Data under study Start Marker
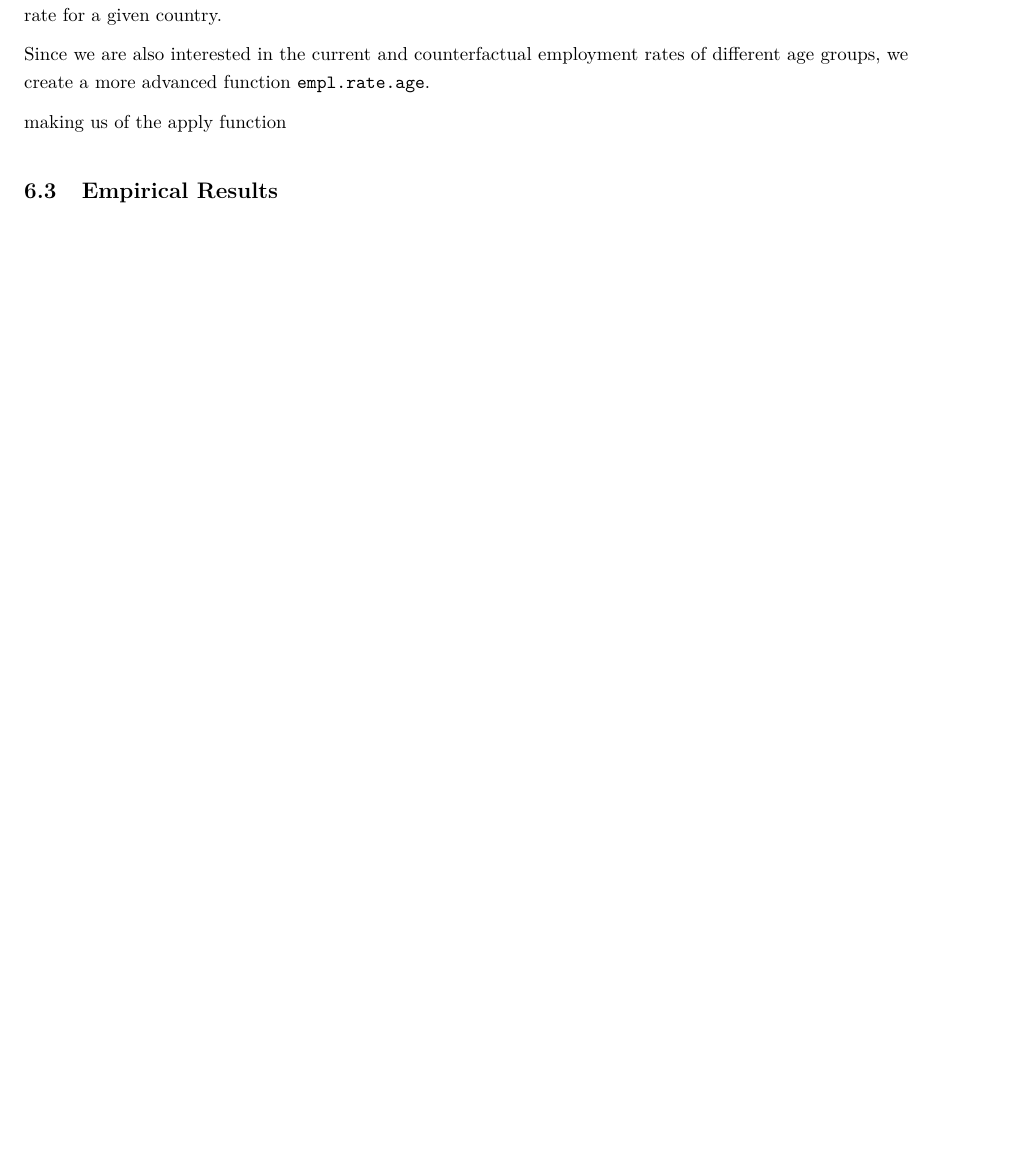
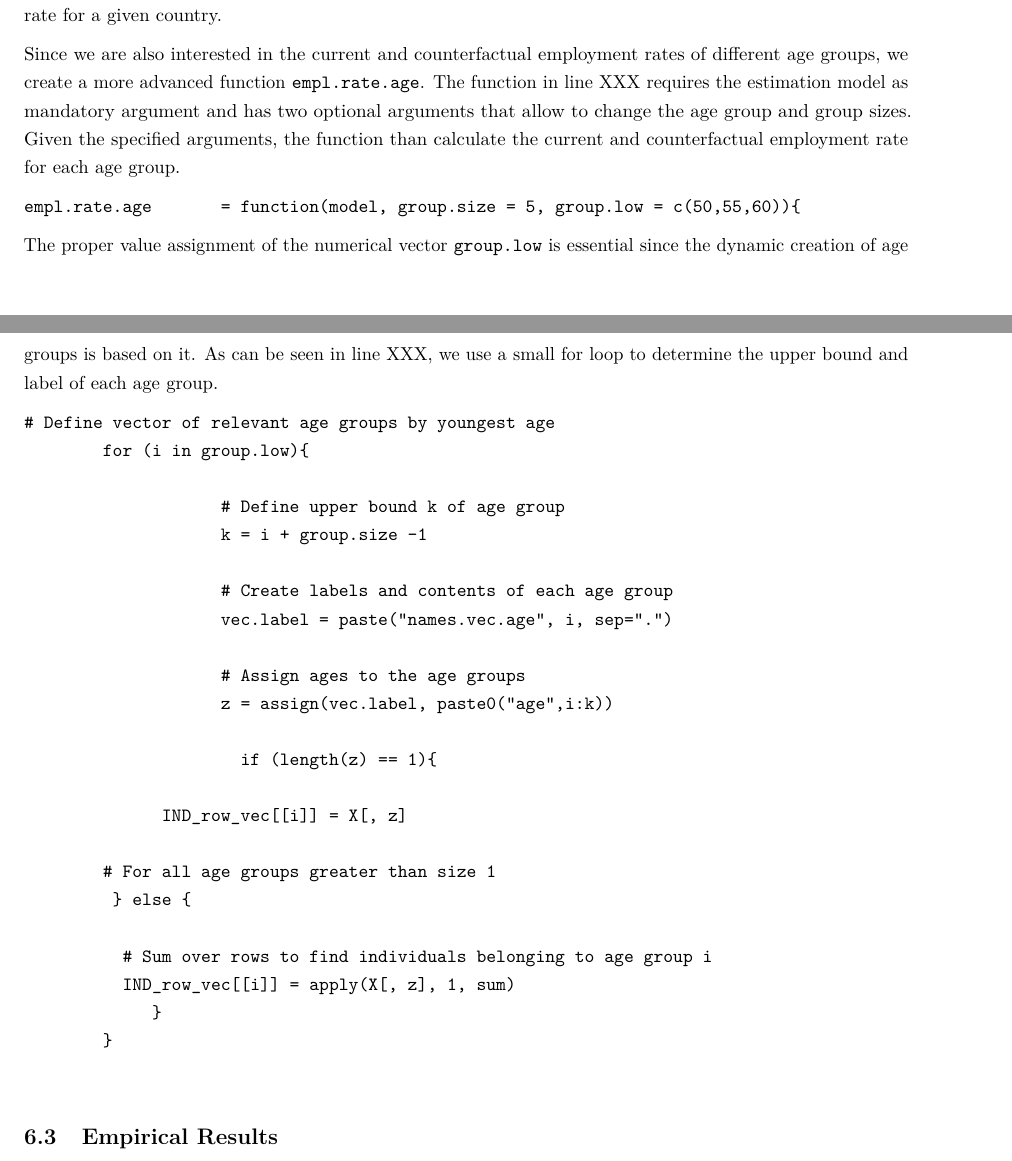
Before and after one commit to phinguyen44/SPL_Project, an R Markdown document (Report/Template.Rmd): part of page 15 of 19 before the commit and two parts of pages 15 and 16 of 20 after it, the two joined at a grey line, cut so that both start at the same text, the shorter picture padded with empty space. The pictures show the output file Report/Template.pdf that the author committed with the source.

Commit message:
counterfactual description

````diff
--- a/Report/Template.Rmd
+++ b/Report/Template.Rmd
@@ -328,12 +328,43 @@ X.cf   = function(model){
 
 As can be seen in line XXX, the function creates a duplicate version of orginal data `X`, whose values will be replaced later on. In line XXX, we calculate the minimum value for each variable in `X`, which corresponds to the perfect health conditions of the variables `h_chronic`, `h_adlaTRUE`, and `h_obeseTRUE` since we are dealing with standarized varaibles. We obtain these values with making use of the apply function and store them in the vector `X_min`. We also calculate the mean average grip strength of 50- to 51-years old in the sample `X`. As can be seen in line XXX, we derive this mean with the `tapply` command because it allows us to specify an age group index and returns a vector whose elements we can access. To obtain the counterfactual covariates, the values in `X_cf` are replaced with perfect health values. In line XXX we replace the original model data with `X_cf`. This allows us to access both the model estimates and counterfactual covariates in one object. By running our ```empl.rate``` function on the returned model, we diretly optain the counterfactual employment rate for a given country.
 
-Since we are also interested in the current and counterfactual employment rates of different age groups, we create a more advanced function ```empl.rate.age```.
+Since we are also interested in the current and counterfactual employment rates of different age groups, we create a more advanced function ```empl.rate.age```. The function in line XXX requires the estimation model as mandatory argument and has two optional arguments that allow to change the age group and group sizes. Given the specified arguments, the function than calculate the current and counterfactual employment rate for each age group.
+
+```
+empl.rate.age       = function(model, group.size = 5, group.low = c(50,55,60)){
+
+```
+The proper value assignment of the numerical vector `group.low` is essential since the dynamic creation of age groups is based on it. As can be seen in line XXX, we use a small for loop to determine the upper bound and label of each age group.
+
+```
+# Define vector of relevant age groups by youngest age
+        for (i in group.low){
+
+                    # Define upper bound k of age group
+                    k = i + group.size -1
+
+                    # Create labels and contents of each age group
+                    vec.label = paste("names.vec.age", i, sep=".")
+
+                    # Assign ages to the age groups
+                    z = assign(vec.label, paste0("age",i:k))
+
+                      if (length(z) == 1){
+
+              IND_row_vec[[i]] = X[, z]
+
+        # For all age groups greater than size 1
+         } else {
+
+          # Sum over rows to find individuals belonging to age group i
+          IND_row_vec[[i]] = apply(X[, z], 1, sum)
+             }
+        }
 
 
+```
 
 
-making us of the apply function
 \subsection{Empirical Results}
 
 
````
Also changed, not shown: Scripts/Counterfactual.R (+0 -2 lines), Report/Template.pdf.
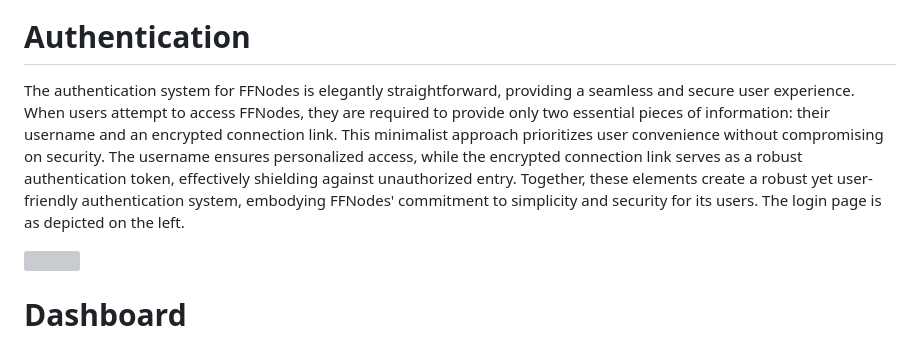
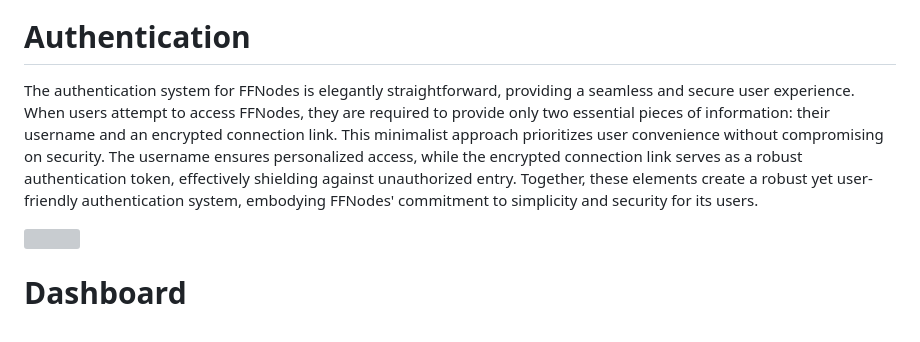
Before and after one commit to Drew-Chase/FFNodes, a Markdown page: README.md, the part around the change. Drawn GitHub-style; grey boxes are pictures that could not be loaded.

Commit message:
fixed continuity

```diff
--- a/README.md
+++ b/README.md
@@ -6,7 +6,7 @@
 <article>
     <div class="col">
         <h1>Authentication</h1>
-        <p>The authentication system for FFNodes is elegantly straightforward, providing a seamless and secure user experience. When users attempt to access FFNodes, they are required to provide only two essential pieces of information: their username and an encrypted connection link. This minimalist approach prioritizes user convenience without compromising on security. The username ensures personalized access, while the encrypted connection link serves as a robust authentication token, effectively shielding against unauthorized entry. Together, these elements create a robust yet user-friendly authentication system, embodying FFNodes' commitment to simplicity and security for its users. The login page is as depicted on the left.</p>
+        <p>The authentication system for FFNodes is elegantly straightforward, providing a seamless and secure user experience. When users attempt to access FFNodes, they are required to provide only two essential pieces of information: their username and an encrypted connection link. This minimalist approach prioritizes user convenience without compromising on security. The username ensures personalized access, while the encrypted connection link serves as a robust authentication token, effectively shielding against unauthorized entry. Together, these elements create a robust yet user-friendly authentication system, embodying FFNodes' commitment to simplicity and security for its users.</p>
     </div>
     <img src="https://ffnodes.lfinteractive.net/assets/images/login.png" alt="">
 </article>
```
Data under study End Marker
Set the entire listing down again, exact in every line, without any pictures.

Before and after one commit to phinguyen44/SPL_Project, an R Markdown document (Report/Template.Rmd): part of page 15 of 19 before the commit and two parts of pages 15 and 16 of 20 after it, the two joined at a grey line, cut so that both start at the same text, the shorter picture padded with empty space. The pictures show the output file Report/Template.pdf that the author committed with the source.

Commit message:
counterfactual description

````diff
--- a/Report/Template.Rmd
+++ b/Report/Template.Rmd
@@ -328,12 +328,43 @@ X.cf   = function(model){
 
 As can be seen in line XXX, the function creates a duplicate version of orginal data `X`, whose values will be replaced later on. In line XXX, we calculate the minimum value for each variable in `X`, which corresponds to the perfect health conditions of the variables `h_chronic`, `h_adlaTRUE`, and `h_obeseTRUE` since we are dealing with standarized varaibles. We obtain these values with making use of the apply function and store them in the vector `X_min`. We also calculate the mean average grip strength of 50- to 51-years old in the sample `X`. As can be seen in line XXX, we derive this mean with the `tapply` command because it allows us to specify an age group index and returns a vector whose elements we can access. To obtain the counterfactual covariates, the values in `X_cf` are replaced with perfect health values. In line XXX we replace the original model data with `X_cf`. This allows us to access both the model estimates and counterfactual covariates in one object. By running our ```empl.rate``` function on the returned model, we diretly optain the counterfactual employment rate for a given country.
 
-Since we are also interested in the current and counterfactual employment rates of different age groups, we create a more advanced function ```empl.rate.age```.
+Since we are also interested in the current and counterfactual employment rates of different age groups, we create a more advanced function ```empl.rate.age```. The function in line XXX requires the estimation model as mandatory argument and has two optional arguments that allow to change the age group and group sizes. Given the specified arguments, the function than calculate the current and counterfactual employment rate for each age group.
+
+```
+empl.rate.age       = function(model, group.size = 5, group.low = c(50,55,60)){
+
+```
+The proper value assignment of the numerical vector `group.low` is essential since the dynamic creation of age groups is based on it. As can be seen in line XXX, we use a small for loop to determine the upper bound and label of each age group.
+
+```
+# Define vector of relevant age groups by youngest age
+        for (i in group.low){
+
+                    # Define upper bound k of age group
+                    k = i + group.size -1
+
+                    # Create labels and contents of each age group
+                    vec.label = paste("names.vec.age", i, sep=".")
+
+                    # Assign ages to the age groups
+                    z = assign(vec.label, paste0("age",i:k))
+
+                      if (length(z) == 1){
+
+              IND_row_vec[[i]] = X[, z]
+
+        # For all age groups greater than size 1
+         } else {
+
+          # Sum over rows to find individuals belonging to age group i
+          IND_row_vec[[i]] = apply(X[, z], 1, sum)
+             }
+        }
 
 
+```
 
 
-making us of the apply function
 \subsection{Empirical Results}
 
 
````
Also changed, not shown: Scripts/Counterfactual.R (+0 -2 lines), Report/Template.pdf.
Before and after one commit to Drew-Chase/FFNodes, a Markdown page: README.md, the part around the change. Drawn GitHub-style; grey boxes are pictures that could not be loaded.

Commit message:
fixed continuity

```diff
--- a/README.md
+++ b/README.md
@@ -6,7 +6,7 @@
 <article>
     <div class="col">
         <h1>Authentication</h1>
-        <p>The authentication system for FFNodes is elegantly straightforward, providing a seamless and secure user experience. When users attempt to access FFNodes, they are required to provide only two essential pieces of information: their username and an encrypted connection link. This minimalist approach prioritizes user convenience without compromising on security. The username ensures personalized access, while the encrypted connection link serves as a robust authentication token, effectively shielding against unauthorized entry. Together, these elements create a robust yet user-friendly authentication system, embodying FFNodes' commitment to simplicity and security for its users. The login page is as depicted on the left.</p>
+        <p>The authentication system for FFNodes is elegantly straightforward, providing a seamless and secure user experience. When users attempt to access FFNodes, they are required to provide only two essential pieces of information: their username and an encrypted connection link. This minimalist approach prioritizes user convenience without compromising on security. The username ensures personalized access, while the encrypted connection link serves as a robust authentication token, effectively shielding against unauthorized entry. Together, these elements create a robust yet user-friendly authentication system, embodying FFNodes' commitment to simplicity and security for its users.</p>
     </div>
     <img src="https://ffnodes.lfinteractive.net/assets/images/login.png" alt="">
 </article>
```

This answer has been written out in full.